- Opening Delimiter -

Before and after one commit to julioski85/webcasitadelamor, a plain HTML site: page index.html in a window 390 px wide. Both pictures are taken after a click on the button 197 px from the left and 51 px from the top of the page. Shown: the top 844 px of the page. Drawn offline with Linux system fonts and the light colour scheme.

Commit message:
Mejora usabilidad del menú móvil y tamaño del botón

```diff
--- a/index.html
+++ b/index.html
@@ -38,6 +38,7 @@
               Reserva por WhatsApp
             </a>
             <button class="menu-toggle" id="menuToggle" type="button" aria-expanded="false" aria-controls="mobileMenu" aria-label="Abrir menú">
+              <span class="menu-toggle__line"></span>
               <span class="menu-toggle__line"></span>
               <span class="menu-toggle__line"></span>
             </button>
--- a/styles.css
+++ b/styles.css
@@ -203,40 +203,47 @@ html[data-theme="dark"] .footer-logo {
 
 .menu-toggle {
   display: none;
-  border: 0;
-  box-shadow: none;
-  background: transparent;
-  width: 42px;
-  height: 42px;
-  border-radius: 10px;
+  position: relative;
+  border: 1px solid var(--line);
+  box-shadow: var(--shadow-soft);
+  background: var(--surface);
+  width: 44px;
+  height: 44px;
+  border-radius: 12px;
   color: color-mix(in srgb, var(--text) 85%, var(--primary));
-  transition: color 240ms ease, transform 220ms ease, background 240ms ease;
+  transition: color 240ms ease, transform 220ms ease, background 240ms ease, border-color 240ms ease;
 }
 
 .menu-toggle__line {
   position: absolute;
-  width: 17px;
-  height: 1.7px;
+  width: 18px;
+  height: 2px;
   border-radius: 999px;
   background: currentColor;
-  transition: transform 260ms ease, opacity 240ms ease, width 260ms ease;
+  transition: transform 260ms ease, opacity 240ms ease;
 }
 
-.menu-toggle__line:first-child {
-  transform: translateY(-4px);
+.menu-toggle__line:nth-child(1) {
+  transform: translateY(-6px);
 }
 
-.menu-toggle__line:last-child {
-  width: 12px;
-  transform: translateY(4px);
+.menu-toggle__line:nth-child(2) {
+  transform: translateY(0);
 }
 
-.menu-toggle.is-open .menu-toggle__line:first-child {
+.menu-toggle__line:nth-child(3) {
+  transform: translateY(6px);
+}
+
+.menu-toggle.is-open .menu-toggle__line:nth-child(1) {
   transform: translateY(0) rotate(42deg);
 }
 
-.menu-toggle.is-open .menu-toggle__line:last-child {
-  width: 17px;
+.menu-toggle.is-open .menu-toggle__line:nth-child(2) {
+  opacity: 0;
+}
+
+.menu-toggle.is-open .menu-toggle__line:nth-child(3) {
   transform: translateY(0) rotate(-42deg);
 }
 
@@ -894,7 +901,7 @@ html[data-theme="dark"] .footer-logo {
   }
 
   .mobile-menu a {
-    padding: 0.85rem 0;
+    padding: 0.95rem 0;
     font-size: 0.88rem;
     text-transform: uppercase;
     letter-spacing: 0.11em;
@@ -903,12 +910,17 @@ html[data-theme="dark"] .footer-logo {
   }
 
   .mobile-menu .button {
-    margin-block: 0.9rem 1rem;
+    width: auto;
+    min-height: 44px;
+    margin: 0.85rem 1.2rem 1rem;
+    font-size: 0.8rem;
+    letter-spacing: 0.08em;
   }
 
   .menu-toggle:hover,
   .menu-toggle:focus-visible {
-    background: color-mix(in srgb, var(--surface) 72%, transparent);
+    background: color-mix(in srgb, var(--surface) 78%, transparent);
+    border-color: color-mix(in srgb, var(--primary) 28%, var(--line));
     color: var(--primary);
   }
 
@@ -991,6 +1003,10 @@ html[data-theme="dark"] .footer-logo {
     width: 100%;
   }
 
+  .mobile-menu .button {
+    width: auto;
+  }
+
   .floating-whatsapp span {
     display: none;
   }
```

- Closing Delimiter -

Aim of the task:
Among the entries above, how many lines hold the string "menú"? Answer with the bare number.

Exercise solution:
2